Your task:
The answer must be one number: how many lines of the records contain "xlsx".
━━━━━━
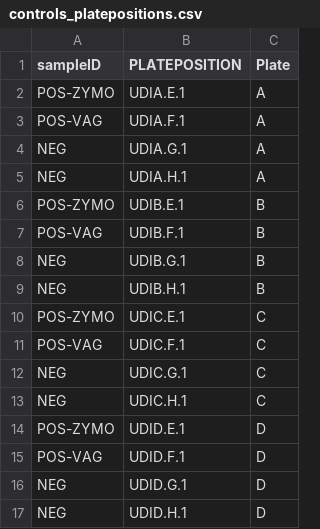
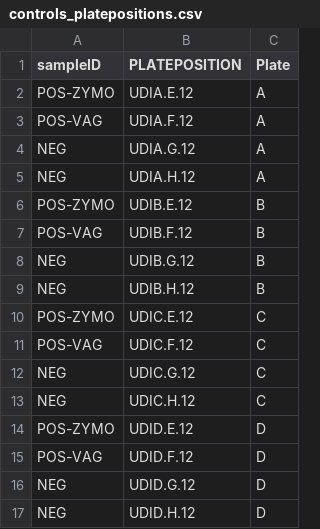
Before and after one commit to jbholm/IGS_dada2_pipeline, a CSV file: share/controls_platepositions.csv, drawn as a sheet.

```diff
--- a/share/controls_platepositions.csv
+++ b/share/controls_platepositions.csv
@@ -1,17 +1,17 @@
 sampleID,PLATEPOSITION,Plate
-POS-ZYMO,UDIA.E.1,A
-POS-VAG,UDIA.F.1,A
-NEG,UDIA.G.1,A
-NEG,UDIA.H.1,A
-POS-ZYMO,UDIB.E.1,B
-POS-VAG,UDIB.F.1,B
-NEG,UDIB.G.1,B
-NEG,UDIB.H.1,B
-POS-ZYMO,UDIC.E.1,C
-POS-VAG,UDIC.F.1,C
-NEG,UDIC.G.1,C
-NEG,UDIC.H.1,C
-POS-ZYMO,UDID.E.1,D
-POS-VAG,UDID.F.1,D
-NEG,UDID.G.1,D
-NEG,UDID.H.1,D
+POS-ZYMO,UDIA.E.12,A
+POS-VAG,UDIA.F.12,A
+NEG,UDIA.G.12,A
+NEG,UDIA.H.12,A
+POS-ZYMO,UDIB.E.12,B
+POS-VAG,UDIB.F.12,B
+NEG,UDIB.G.12,B
+NEG,UDIB.H.12,B
+POS-ZYMO,UDIC.E.12,C
+POS-VAG,UDIC.F.12,C
+NEG,UDIC.G.12,C
+NEG,UDIC.H.12,C
+POS-ZYMO,UDID.E.12,D
+POS-VAG,UDID.F.12,D
+NEG,UDID.G.12,D
+NEG,UDID.H.12,D
```
Also changed, not shown: 10 other files.
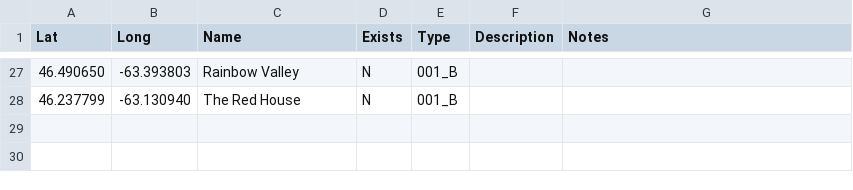
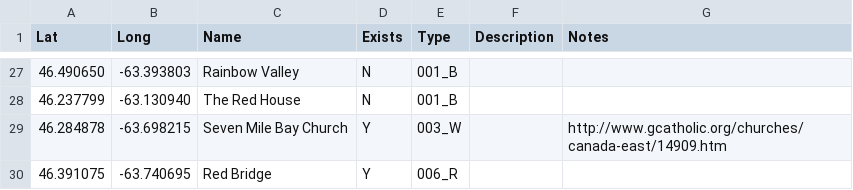
Before and after one commit to peidevs/OpenDataBookClub, a CSV file: data/sandbox/landmarks/landmarks.csv, drawn as a sheet; only a part is shown, gaps mark what is left out.

```diff
--- a/data/sandbox/landmarks/landmarks.csv
+++ b/data/sandbox/landmarks/landmarks.csv
@@ -28 +28,3 @@
 46.237799,-63.130940,"The Red House","N","001_B","",""
+46.284878,-63.698215,"Seven Mile Bay Church","Y","003_W","","http://www.gcatholic.org/churches/canada-east/14909.htm"
+46.391075,-63.740695,"Red Bridge","Y","006_R","",""
```
Also changed, not shown: 1 other file.
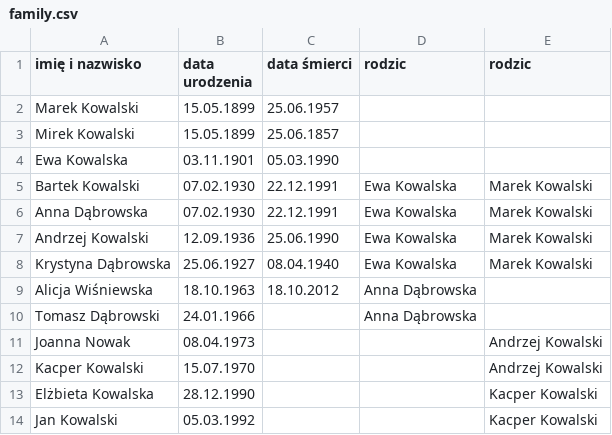
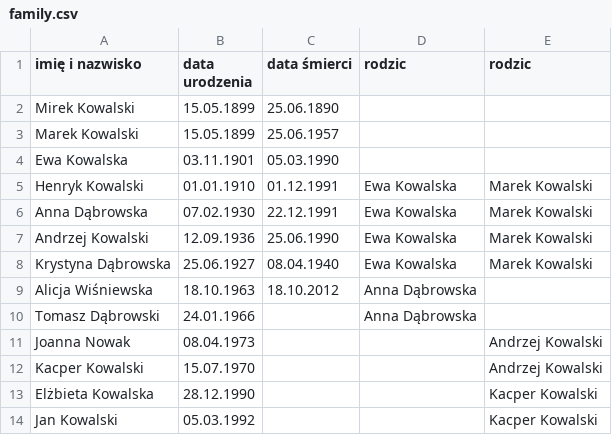
Before and after one commit to KacperJaroszek/OOP, a CSV file: genealogy/family.csv, drawn as a sheet.

```diff
--- a/genealogy/family.csv
+++ b/genealogy/family.csv
@@ -1,6 +1,6 @@
 imię i nazwisko,data urodzenia,data śmierci,rodzic,rodzic
+Mirek Kowalski,15.05.1899,25.06.1890,,
 Marek Kowalski,15.05.1899,25.06.1957,,
-Mirek Kowalski,15.05.1899,25.06.1857,,
 Ewa Kowalska,03.11.1901,05.03.1990,,
-Bartek Kowalski,07.02.1930,22.12.1991,Ewa Kowalska,Marek Kowalski
+Henryk Kowalski,01.01.1910,01.12.1991,Ewa Kowalska,Marek Kowalski
 Anna Dąbrowska,07.02.1930,22.12.1991,Ewa Kowalska,Marek Kowalski
```
Also changed, not shown: genealogy/familycopy.csv, 4 other files.
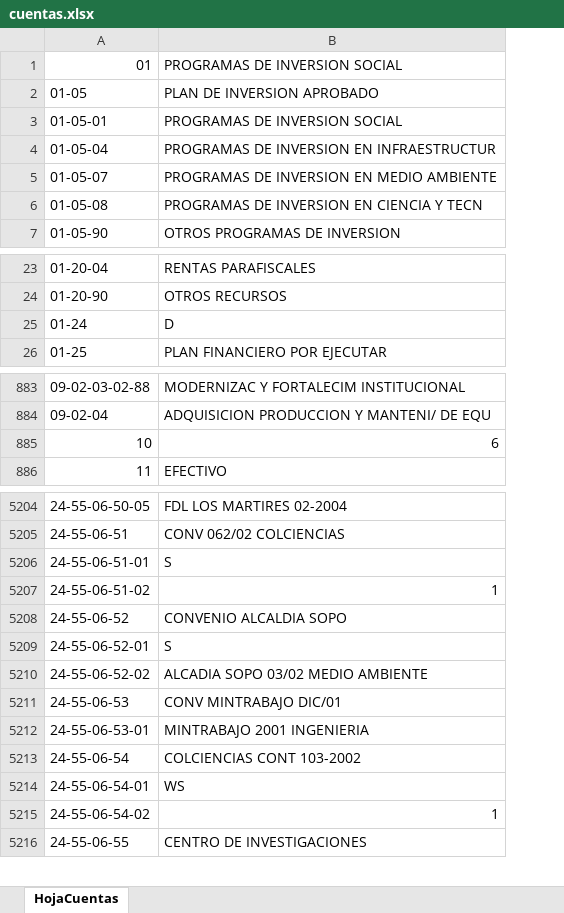
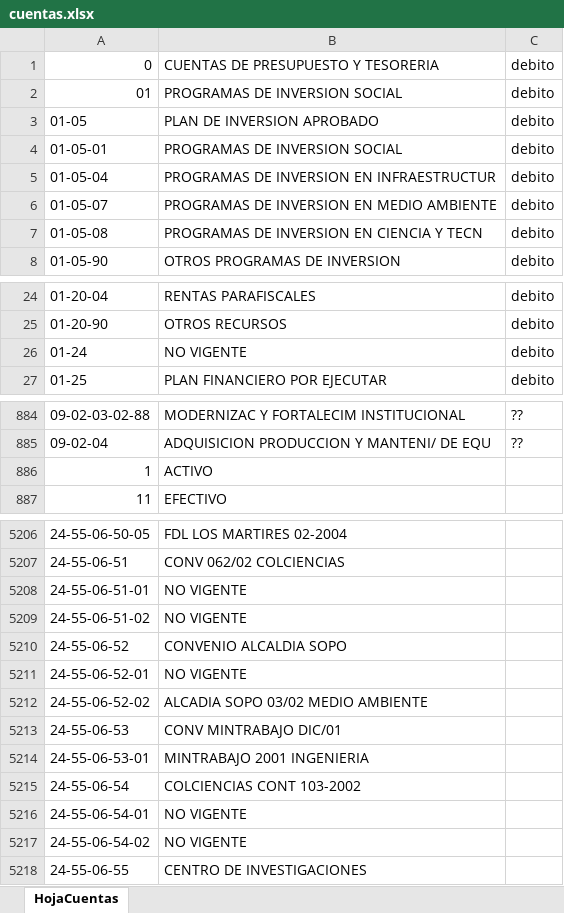
Before and after one commit to JuanPiedrahita/CargueMasivo, an Excel workbook: archivosExcel/cuentas.xlsx, sheet HojaCuentas, drawn as a sheet; only a part is shown, gaps mark what is left out; values as stored, in another font and other column widths than the file's, no cell formats; removed rows and columns are numbered as before the commit, all else as after; the diff covers the shown part only; the diff names each change by its address in the sheet, - before the commit and + after, or states it on an @@ line.

Commit message:
Se corrige archivo de cuentas

```diff
--- a/archivosExcel/cuentas.xlsx (sheet HojaCuentas)
+++ b/archivosExcel/cuentas.xlsx (sheet HojaCuentas)
@@ column C unhidden, rows 2-8: all debito; rows 24-27: all debito; rows 884-885: ?? | ?? @@
+row 1: 0 | CUENTAS DE PRESUPUESTO Y TESORERIA | debito
-B26: D
+B26: NO VIGENTE
-row 885: 10 | 6
+row 886: 1 | ACTIVO
-B5208: S
+B5208: NO VIGENTE
-B5209: 1
+B5209: NO VIGENTE
-B5211: S
+B5211: NO VIGENTE
-B5216: WS
+B5216: NO VIGENTE
-B5217: 1
+B5217: NO VIGENTE
```
Also changed, not shown: 1 added row and 86 edited cells elsewhere in this sheet, cell formats, hidden cells, 4 other files.
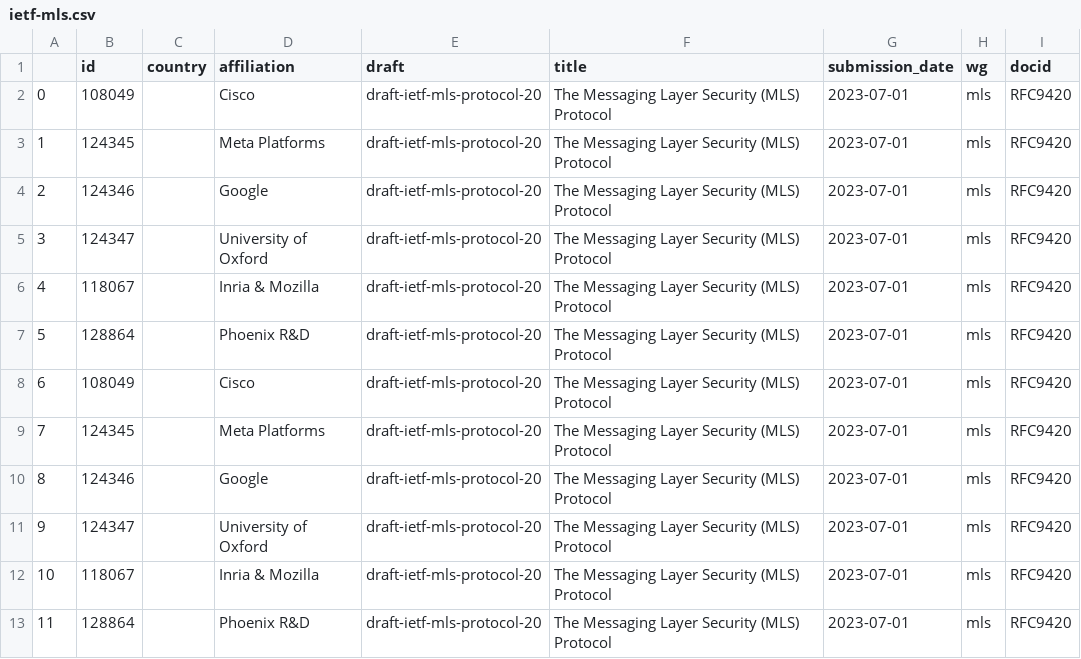
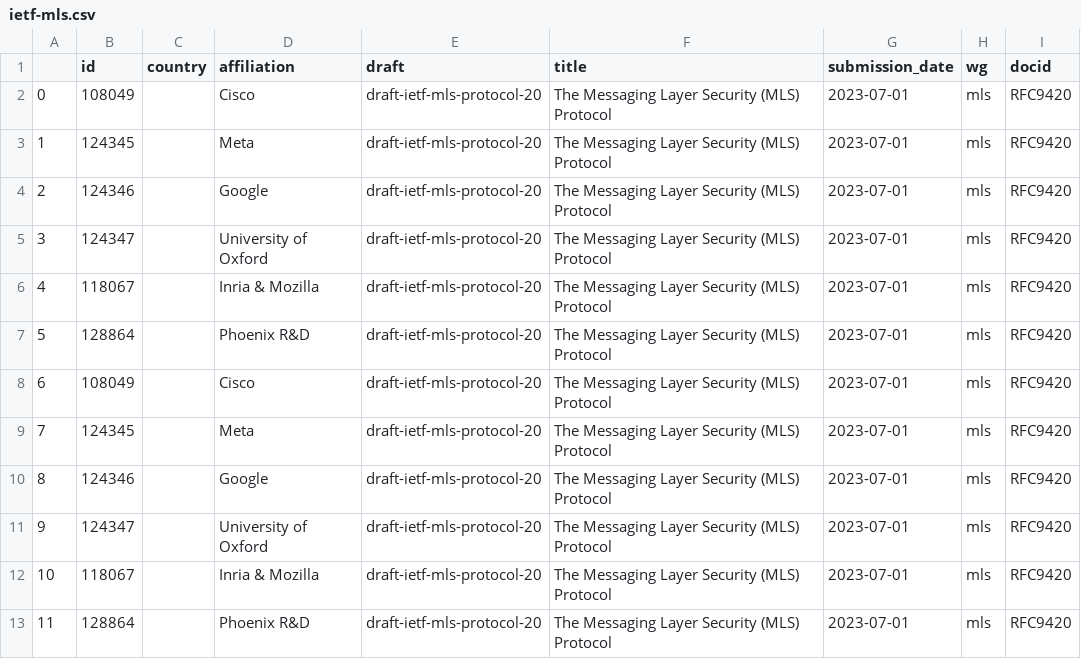
Before and after one commit to u451f/almanac.article19.org, a CSV file: assets/data/dashboard/authorship/ietf-mls.csv, drawn as a sheet.

```diff
--- a/assets/data/dashboard/authorship/ietf-mls.csv
+++ b/assets/data/dashboard/authorship/ietf-mls.csv
@@ -2,3 +2,3 @@
 0,108049,,Cisco,draft-ietf-mls-protocol-20,The Messaging Layer Security (MLS) Protocol,2023-07-01,mls,RFC9420
-1,124345,,Meta Platforms,draft-ietf-mls-protocol-20,The Messaging Layer Security (MLS) Protocol,2023-07-01,mls,RFC9420
+1,124345,,Meta,draft-ietf-mls-protocol-20,The Messaging Layer Security (MLS) Protocol,2023-07-01,mls,RFC9420
 2,124346,,Google,draft-ietf-mls-protocol-20,The Messaging Layer Security (MLS) Protocol,2023-07-01,mls,RFC9420
@@ -8,3 +8,3 @@
 6,108049,,Cisco,draft-ietf-mls-protocol-20,The Messaging Layer Security (MLS) Protocol,2023-07-01,mls,RFC9420
-7,124345,,Meta Platforms,draft-ietf-mls-protocol-20,The Messaging Layer Security (MLS) Protocol,2023-07-01,mls,RFC9420
+7,124345,,Meta,draft-ietf-mls-protocol-20,The Messaging Layer Security (MLS) Protocol,2023-07-01,mls,RFC9420
 8,124346,,Google,draft-ietf-mls-protocol-20,The Messaging Layer Security (MLS) Protocol,2023-07-01,mls,RFC9420
```
Also changed, not shown: assets/data/dashboard/authorship/ietf-add.csv, assets/data/dashboard/influence/ietf-ohai.csv, 32 other files.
━━━━━━
Result:
3